#### Your objective
Take every line from the listing below that includes "nominal" and copy it.

:: Input

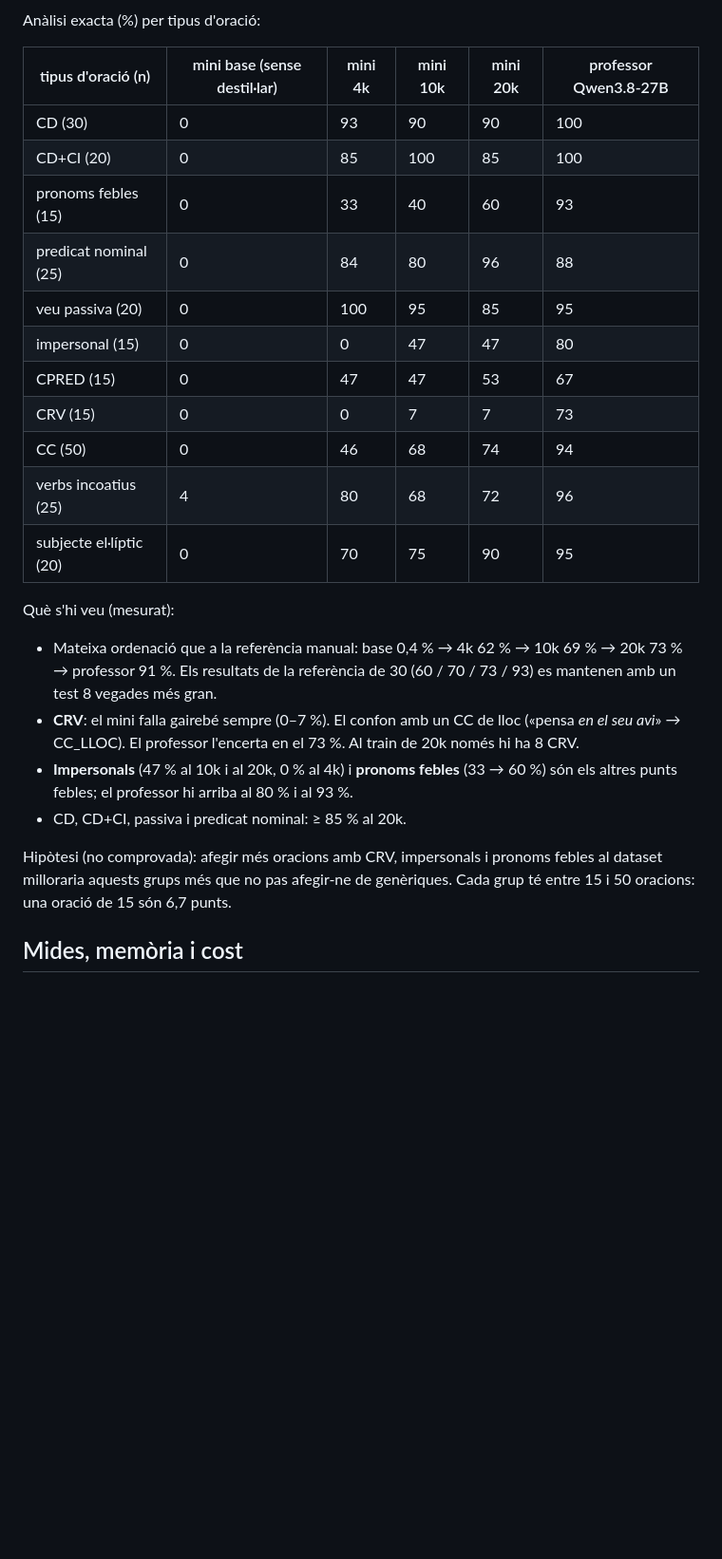
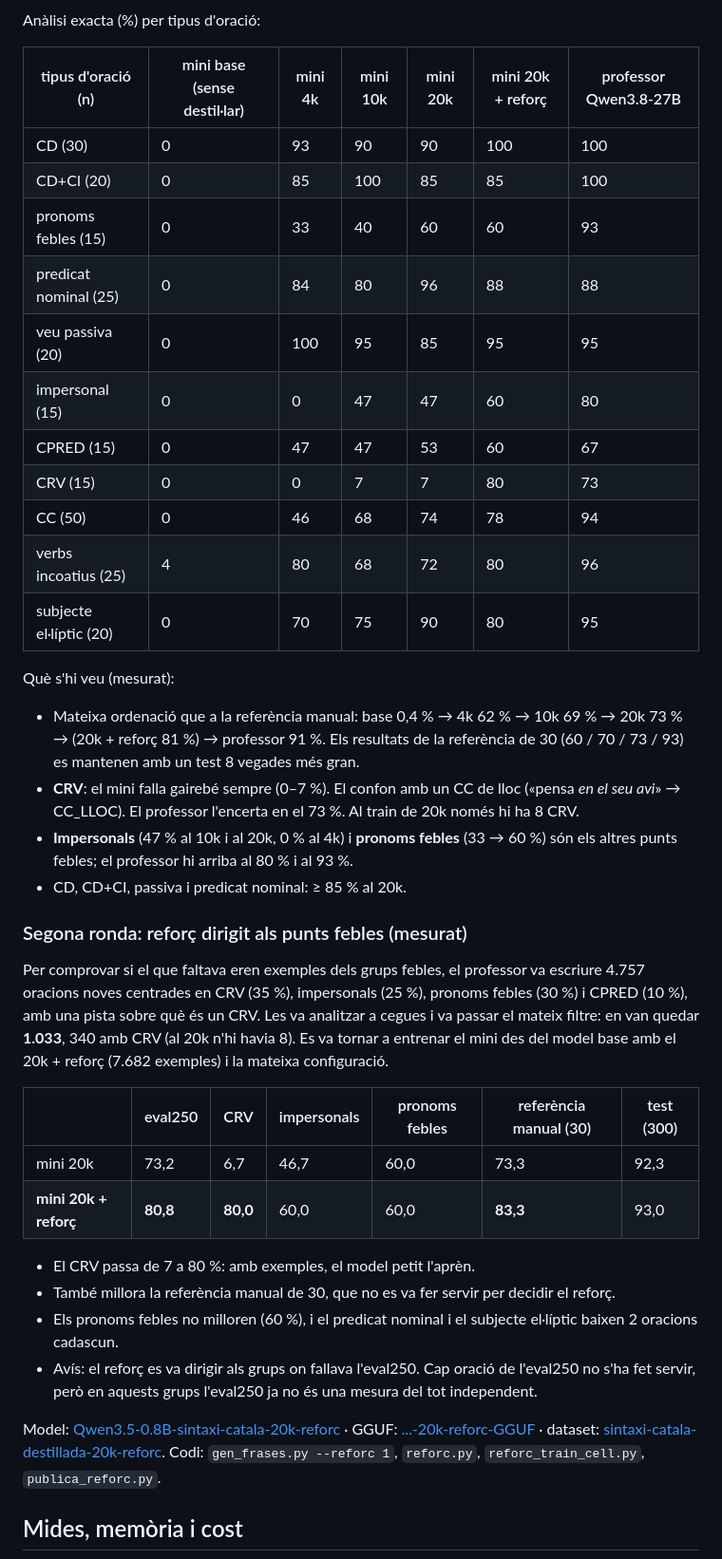
Before and after one commit to xaviviro/destillacio-sintaxi-catala, a Markdown page: README.md, the part around one of its changes. Shown at 95% size. Rendered like a GitHub page; blank space fills up the shorter version.

```diff
--- a/README.md
+++ b/README.md
@@ -94,28 +97,46 @@ Cobreix 11 tipus d'oració. Dataset: [xaviviro/sintaxi-catala-eval250](https://h
 
 Anàlisi exacta (%) per tipus d'oració:
 
-| tipus d'oració (n) | mini base (sense destil·lar) | mini 4k | mini 10k | mini 20k | professor Qwen3.8-27B |
-|---|---|---|---|---|---|
-| CD (30) | 0 | 93 | 90 | 90 | 100 |
-| CD+CI (20) | 0 | 85 | 100 | 85 | 100 |
-| pronoms febles (15) | 0 | 33 | 40 | 60 | 93 |
-| predicat nominal (25) | 0 | 84 | 80 | 96 | 88 |
-| veu passiva (20) | 0 | 100 | 95 | 85 | 95 |
-| impersonal (15) | 0 | 0 | 47 | 47 | 80 |
-| CPRED (15) | 0 | 47 | 47 | 53 | 67 |
-| CRV (15) | 0 | 0 | 7 | 7 | 73 |
-| CC (50) | 0 | 46 | 68 | 74 | 94 |
-| verbs incoatius (25) | 4 | 80 | 68 | 72 | 96 |
-| subjecte el·líptic (20) | 0 | 70 | 75 | 90 | 95 |
+| tipus d'oració (n) | mini base (sense destil·lar) | mini 4k | mini 10k | mini 20k | mini 20k + reforç | professor Qwen3.8-27B |
+|---|---|---|---|---|---|---|
+| CD (30) | 0 | 93 | 90 | 90 | 100 | 100 |
+| CD+CI (20) | 0 | 85 | 100 | 85 | 85 | 100 |
+| pronoms febles (15) | 0 | 33 | 40 | 60 | 60 | 93 |
+| predicat nominal (25) | 0 | 84 | 80 | 96 | 88 | 88 |
+| veu passiva (20) | 0 | 100 | 95 | 85 | 95 | 95 |
+| impersonal (15) | 0 | 0 | 47 | 47 | 60 | 80 |
+| CPRED (15) | 0 | 47 | 47 | 53 | 60 | 67 |
+| CRV (15) | 0 | 0 | 7 | 7 | 80 | 73 |
+| CC (50) | 0 | 46 | 68 | 74 | 78 | 94 |
+| verbs incoatius (25) | 4 | 80 | 68 | 72 | 80 | 96 |
+| subjecte el·líptic (20) | 0 | 70 | 75 | 90 | 80 | 95 |
 
 Què s'hi veu (mesurat):
-- Mateixa ordenació que a la referència manual: base 0,4 % → 4k 62 % → 10k 69 % → 20k 73 % → professor 91 %. Els resultats de la referència de 30 (60 / 70 / 73 / 93) es mantenen amb un test 8 vegades més gran.
+- Mateixa ordenació que a la referència manual: base 0,4 % → 4k 62 % → 10k 69 % → 20k 73 % → (20k + reforç 81 %) → professor 91 %. Els resultats de la referència de 30 (60 / 70 / 73 / 93) es mantenen amb un test 8 vegades més gran.
 - **CRV**: el mini falla gairebé sempre (0–7 %). El confon amb un CC de lloc («pensa *en el seu avi*» → CC_LLOC). El professor l'encerta en el 73 %. Al train de 20k només hi ha 8 CRV.
 - **Impersonals** (47 % al 10k i al 20k, 0 % al 4k) i **pronoms febles** (33 → 60 %) són els altres punts febles; el professor hi arriba al 80 % i al 93 %.
 - CD, CD+CI, passiva i predicat nominal: ≥ 85 % al 20k.
 
-Hipòtesi (no comprovada): afegir més oracions amb CRV, impersonals i pronoms febles al dataset milloraria aquests grups més que no pas afegir-ne de genèriques.
-Cada grup té entre 15 i 50 oracions: una oració de 15 són 6,7 punts.
+### Segona ronda: reforç dirigit als punts febles (mesurat)
+
+Per comprovar si el que faltava eren exemples dels grups febles, el professor va escriure 4.757 oracions noves centrades en CRV (35 %), impersonals (25 %),
+pronoms febles (30 %) i CPRED (10 %), amb una pista sobre què és un CRV. Les va analitzar a cegues i va passar el mateix filtre: en van quedar **1.033**,
+340 amb CRV (al 20k n'hi havia 8). Es va tornar a entrenar el mini des del model base amb el 20k + reforç (7.682 exemples) i la mateixa configuració.
+
+| | eval250 | CRV | impersonals | pronoms febles | referència manual (30) | test (300) |
+|---|---|---|---|---|---|---|
+| mini 20k | 73,2 | 6,7 | 46,7 | 60,0 | 73,3 | 92,3 |
+| **mini 20k + reforç** | **80,8** | **80,0** | 60,0 | 60,0 | **83,3** | 93,0 |
+
+- El CRV passa de 7 a 80 %: amb exemples, el model petit l'aprèn.
+- També millora la referència manual de 30, que no es va fer servir per decidir el reforç.
+- Els pronoms febles no milloren (60 %), i el predicat nominal i el subjecte el·líptic baixen 2 oracions cadascun.
+- Avís: el reforç es va dirigir als grups on fallava l'eval250. Cap oració de l'eval250 no s'ha fet servir, però en aquests grups l'eval250 ja no és una mesura del tot independent.
+
+Model: [Qwen3.5-0.8B-sintaxi-catala-20k-reforc](https://huggingface.co/xaviviro/Qwen3.5-0.8B-sintaxi-catala-20k-reforc) ·
+GGUF: [...-20k-reforc-GGUF](https://huggingface.co/xaviviro/Qwen3.5-0.8B-sintaxi-catala-20k-reforc-GGUF) ·
+dataset: [sintaxi-catala-destillada-20k-reforc](https://huggingface.co/datasets/xaviviro/sintaxi-catala-destillada-20k-reforc).
+Codi: `gen_frases.py --reforc 1`, `reforc.py`, `reforc_train_cell.py`, `publica_reforc.py`.
 
 ## Mides, memòria i cost
 
```
Also changed, not shown: other parts of README.md (+3 -0 lines), resultats/eval250_global.png, resultats/eval250_grups.png, 5 other files.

::::

#### Result of the exercise
-| predicat nominal (25) | 0 | 84 | 80 | 96 | 88 |
+| predicat nominal (25) | 0 | 84 | 80 | 96 | 88 | 88 |
 - CD, CD+CI, passiva i predicat nominal: ≥ 85 % al 20k.
+- Els pronoms febles no milloren (60 %), i el predicat nominal i el subjecte el·líptic baixen 2 oracions cadascun.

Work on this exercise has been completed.